Wall sheets: So now you could get a grasp at the size of the shed. And when you are done looking and wondering you can add OSB sheets to the stud walls. I paid attention to how the sheets were held up because at this point you can make the stud walls perpendicular to each other. This is the case because you can refence to the factory sides of the OSB sheets. The process of the putting sheets to the walls was simple, hold it up, screw in one, check for perpendicular and screw in the rest. the screws were about 16" or 400 mm apart. Screws are plenty strong so putting in more has not that much added value.

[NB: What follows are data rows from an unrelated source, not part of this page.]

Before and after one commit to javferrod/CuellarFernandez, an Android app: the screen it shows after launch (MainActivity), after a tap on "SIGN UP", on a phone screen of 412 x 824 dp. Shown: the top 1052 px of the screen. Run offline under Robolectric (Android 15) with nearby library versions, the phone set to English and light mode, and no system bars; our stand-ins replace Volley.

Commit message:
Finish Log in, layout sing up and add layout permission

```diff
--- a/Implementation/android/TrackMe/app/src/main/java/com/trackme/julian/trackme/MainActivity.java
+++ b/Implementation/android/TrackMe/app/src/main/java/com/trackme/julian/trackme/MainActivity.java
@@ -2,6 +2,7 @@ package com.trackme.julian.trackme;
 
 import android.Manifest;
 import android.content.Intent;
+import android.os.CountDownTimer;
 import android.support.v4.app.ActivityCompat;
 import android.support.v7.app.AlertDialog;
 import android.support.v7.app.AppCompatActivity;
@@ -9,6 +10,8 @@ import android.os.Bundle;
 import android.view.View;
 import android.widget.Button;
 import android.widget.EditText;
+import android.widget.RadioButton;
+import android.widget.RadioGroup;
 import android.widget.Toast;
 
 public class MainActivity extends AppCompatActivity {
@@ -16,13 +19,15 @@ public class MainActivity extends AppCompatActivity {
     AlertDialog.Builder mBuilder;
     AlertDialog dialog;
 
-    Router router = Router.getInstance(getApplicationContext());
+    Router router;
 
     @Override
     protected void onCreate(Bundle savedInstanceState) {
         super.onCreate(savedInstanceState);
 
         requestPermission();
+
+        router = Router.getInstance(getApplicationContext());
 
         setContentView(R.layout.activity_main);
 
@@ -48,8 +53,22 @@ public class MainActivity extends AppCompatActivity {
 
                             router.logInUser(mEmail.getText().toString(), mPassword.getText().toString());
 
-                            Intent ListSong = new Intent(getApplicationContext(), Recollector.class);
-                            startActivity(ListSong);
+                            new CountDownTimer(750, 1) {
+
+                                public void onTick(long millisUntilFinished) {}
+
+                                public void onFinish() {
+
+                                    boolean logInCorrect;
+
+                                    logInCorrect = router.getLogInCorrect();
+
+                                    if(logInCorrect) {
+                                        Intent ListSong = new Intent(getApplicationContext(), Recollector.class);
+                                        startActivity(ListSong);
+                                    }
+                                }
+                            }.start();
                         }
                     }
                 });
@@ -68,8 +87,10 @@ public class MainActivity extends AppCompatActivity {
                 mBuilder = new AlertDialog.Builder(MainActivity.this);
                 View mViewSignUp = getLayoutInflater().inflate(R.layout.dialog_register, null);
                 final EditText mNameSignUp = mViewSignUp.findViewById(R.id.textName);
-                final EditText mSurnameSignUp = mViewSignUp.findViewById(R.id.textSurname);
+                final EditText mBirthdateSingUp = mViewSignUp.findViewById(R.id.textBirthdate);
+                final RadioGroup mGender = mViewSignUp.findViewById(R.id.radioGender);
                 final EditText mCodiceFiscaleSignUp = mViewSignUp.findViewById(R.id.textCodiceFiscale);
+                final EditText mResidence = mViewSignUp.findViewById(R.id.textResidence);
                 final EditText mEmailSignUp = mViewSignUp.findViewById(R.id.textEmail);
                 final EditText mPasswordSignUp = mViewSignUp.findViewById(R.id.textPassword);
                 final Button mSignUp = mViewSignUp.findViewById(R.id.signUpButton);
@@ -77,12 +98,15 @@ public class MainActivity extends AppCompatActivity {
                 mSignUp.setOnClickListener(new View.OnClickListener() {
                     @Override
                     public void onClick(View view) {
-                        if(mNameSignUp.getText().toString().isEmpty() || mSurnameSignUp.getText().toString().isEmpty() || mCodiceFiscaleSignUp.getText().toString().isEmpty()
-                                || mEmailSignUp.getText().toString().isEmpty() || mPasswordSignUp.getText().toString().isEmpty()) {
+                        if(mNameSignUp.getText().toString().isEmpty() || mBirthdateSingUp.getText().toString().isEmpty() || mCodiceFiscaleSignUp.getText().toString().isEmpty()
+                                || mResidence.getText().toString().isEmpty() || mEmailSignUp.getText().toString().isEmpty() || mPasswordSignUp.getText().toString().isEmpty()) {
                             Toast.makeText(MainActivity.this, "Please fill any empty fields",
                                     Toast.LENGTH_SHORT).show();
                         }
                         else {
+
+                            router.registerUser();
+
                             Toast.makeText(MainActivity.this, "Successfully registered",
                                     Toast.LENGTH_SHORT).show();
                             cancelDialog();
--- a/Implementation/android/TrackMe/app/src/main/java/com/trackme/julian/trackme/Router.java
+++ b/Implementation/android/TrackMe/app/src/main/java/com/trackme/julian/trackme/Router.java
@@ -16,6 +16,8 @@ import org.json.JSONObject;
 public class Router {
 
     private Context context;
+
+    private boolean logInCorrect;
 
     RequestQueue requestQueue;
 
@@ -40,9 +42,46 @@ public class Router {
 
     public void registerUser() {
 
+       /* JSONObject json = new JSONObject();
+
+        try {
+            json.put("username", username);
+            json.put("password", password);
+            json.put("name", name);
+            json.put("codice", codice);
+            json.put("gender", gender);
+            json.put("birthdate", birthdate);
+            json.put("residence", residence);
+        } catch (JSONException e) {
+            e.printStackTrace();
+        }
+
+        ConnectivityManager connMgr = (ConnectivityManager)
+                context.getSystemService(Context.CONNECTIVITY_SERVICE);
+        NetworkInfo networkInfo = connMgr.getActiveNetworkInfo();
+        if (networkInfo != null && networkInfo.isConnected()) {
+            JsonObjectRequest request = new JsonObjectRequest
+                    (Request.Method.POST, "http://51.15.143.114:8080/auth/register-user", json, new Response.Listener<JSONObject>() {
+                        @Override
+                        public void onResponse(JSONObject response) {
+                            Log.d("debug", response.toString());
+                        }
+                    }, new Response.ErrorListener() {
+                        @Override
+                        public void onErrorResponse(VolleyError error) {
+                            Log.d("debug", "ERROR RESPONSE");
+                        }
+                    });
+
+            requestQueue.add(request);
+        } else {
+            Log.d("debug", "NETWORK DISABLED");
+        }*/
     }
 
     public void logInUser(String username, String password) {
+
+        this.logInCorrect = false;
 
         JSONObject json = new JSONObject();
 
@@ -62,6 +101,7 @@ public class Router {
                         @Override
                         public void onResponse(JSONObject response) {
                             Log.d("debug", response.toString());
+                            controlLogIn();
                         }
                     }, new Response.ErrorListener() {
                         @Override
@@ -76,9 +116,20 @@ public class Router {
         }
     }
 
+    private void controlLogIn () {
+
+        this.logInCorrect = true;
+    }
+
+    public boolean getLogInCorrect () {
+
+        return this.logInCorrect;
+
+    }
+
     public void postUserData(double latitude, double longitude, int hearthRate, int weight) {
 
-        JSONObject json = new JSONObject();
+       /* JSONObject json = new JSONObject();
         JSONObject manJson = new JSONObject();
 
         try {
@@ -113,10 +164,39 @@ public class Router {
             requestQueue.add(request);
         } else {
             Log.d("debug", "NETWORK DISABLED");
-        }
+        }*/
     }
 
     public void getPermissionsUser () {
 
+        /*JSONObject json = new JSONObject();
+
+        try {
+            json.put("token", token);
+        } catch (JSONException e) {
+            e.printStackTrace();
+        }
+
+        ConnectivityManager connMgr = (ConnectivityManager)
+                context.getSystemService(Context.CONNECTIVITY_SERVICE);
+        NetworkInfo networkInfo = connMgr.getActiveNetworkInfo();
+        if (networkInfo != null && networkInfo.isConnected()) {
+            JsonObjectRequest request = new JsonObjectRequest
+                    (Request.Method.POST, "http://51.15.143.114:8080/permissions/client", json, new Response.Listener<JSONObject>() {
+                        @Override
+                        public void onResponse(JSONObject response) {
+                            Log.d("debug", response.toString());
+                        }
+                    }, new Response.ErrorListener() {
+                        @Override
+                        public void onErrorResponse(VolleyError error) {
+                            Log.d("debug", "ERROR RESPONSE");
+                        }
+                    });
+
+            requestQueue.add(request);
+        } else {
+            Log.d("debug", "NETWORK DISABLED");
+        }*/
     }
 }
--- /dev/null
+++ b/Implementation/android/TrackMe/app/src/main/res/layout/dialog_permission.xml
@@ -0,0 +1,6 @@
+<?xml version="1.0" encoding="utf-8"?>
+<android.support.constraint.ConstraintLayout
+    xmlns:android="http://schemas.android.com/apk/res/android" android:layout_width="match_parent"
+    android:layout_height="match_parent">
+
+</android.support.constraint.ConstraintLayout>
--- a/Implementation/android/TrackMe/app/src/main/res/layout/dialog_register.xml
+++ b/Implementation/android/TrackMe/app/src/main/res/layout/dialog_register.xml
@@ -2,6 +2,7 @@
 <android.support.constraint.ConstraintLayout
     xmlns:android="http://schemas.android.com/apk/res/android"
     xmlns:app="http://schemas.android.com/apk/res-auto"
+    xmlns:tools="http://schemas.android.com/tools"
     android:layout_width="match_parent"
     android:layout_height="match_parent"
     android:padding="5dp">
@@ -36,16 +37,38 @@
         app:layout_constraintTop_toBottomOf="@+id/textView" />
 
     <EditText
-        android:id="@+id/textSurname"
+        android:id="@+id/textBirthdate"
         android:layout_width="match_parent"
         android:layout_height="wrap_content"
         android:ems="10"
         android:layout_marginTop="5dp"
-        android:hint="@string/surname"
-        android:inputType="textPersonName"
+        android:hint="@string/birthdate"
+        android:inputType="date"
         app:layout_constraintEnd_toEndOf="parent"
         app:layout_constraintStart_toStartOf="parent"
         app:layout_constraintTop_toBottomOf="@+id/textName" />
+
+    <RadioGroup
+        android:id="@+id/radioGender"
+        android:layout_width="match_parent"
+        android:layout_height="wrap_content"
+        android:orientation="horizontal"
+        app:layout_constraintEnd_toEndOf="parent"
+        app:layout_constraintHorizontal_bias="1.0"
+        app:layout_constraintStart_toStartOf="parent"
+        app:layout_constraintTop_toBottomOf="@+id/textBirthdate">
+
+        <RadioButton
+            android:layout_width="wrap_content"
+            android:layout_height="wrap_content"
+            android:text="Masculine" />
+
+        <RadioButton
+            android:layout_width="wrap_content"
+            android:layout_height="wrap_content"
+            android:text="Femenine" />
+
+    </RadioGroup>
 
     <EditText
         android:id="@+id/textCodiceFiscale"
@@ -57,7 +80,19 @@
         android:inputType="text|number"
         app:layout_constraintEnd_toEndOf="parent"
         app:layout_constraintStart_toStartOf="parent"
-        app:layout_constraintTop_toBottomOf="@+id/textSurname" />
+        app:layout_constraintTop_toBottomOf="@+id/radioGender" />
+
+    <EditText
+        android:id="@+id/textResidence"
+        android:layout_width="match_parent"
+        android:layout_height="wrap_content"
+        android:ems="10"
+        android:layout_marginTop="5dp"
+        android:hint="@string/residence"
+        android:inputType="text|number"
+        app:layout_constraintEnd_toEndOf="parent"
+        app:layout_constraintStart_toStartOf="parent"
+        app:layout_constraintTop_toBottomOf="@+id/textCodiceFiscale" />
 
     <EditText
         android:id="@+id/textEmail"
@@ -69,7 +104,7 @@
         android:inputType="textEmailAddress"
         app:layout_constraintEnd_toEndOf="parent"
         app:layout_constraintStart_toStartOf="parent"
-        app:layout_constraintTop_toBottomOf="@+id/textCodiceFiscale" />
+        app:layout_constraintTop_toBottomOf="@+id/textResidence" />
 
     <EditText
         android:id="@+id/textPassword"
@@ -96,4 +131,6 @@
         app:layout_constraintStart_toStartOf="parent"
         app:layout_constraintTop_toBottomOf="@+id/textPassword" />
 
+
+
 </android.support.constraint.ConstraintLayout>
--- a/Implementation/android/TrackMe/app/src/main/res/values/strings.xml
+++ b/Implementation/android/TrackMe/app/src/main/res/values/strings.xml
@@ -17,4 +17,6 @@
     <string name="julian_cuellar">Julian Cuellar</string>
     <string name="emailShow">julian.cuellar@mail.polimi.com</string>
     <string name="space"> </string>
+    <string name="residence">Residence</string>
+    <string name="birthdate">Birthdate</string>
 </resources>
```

Roof joists: After that the roof joists were put in place, they are the same size as the baseframe so 2 by 6's or 44 by 144mm. They were 24" or 600mm on center.
Roof Sheets: And on top of that the final OSB sheets are put on. We sawed them in half, me and my girlfriend are not that high so a normal size sheet is too much for us.
Corrugated asphalt sheets: Under the corrugated roof sheets the membrame was put on. When the roof was made water thight the walls were covered with the membrame to keep it from raining wet. And yes this was the point of no return. Putting this amount of work in this project was something you don't discart.
Windows: So the structure was standing up firmly and waterproof now we can get into a more intricate subproject.I wanted to challenge myself even further to design and make the window's and doors. It worked out but there are a lot of interesting details and I want to put that all in the spot light in a dedicated video and article.In general the windows are made out of 2 by 4's, 44 by 94mm, I designed a specific profile or cross section. The cuts and material removeal was done on the table saw. When those steps were done, a tenon was made on the long side and a mortise on the short side. This was then glued in place.For the glass I used tranluced plastic which actually was sheet made out of platic channels. So I had a simple way of a double walled glass sheet. Not beign able to see through the plastic is not visaully perfect but the effect look really cool and the light coming through is nice and diffuse.
Doors: The doors are actually 4 beams mitered to 45 degrees on both sides. This simple design makes it look very minimal and still easy to glue up. I didn't want to make a special glue mold or jig. And I didn't had the opportunity to use a router and make straight channels were perpedicular wooded pieces could fit in to make a frame.on the inside of the frame a similar frame was glued, this frame had a rabbet where a similar piece plastic (as the windows) was placed. Because of the miter corners I was afraid of sagging of the door. So far it's holding up, the doors are made one year ago so it's resisting the degradation of time.
And the final step was; adding the siding. We chose Douglas Fir for it and theated that with boiled linseed oil. On the front we made a minimalistic impression by placing the panels horizontal, butted up to each other. On the short side with the long windows we use live edge wood and placed it vertically. Personally I like this combination of modern and nature so I'm still happy with this configuration.On the back side, simple corrugated metal sheets are used, this was for economic reasons as well as endurance of the material. Well this is the end of the article I hope you liked it and found it useful! :)
- OSB sheets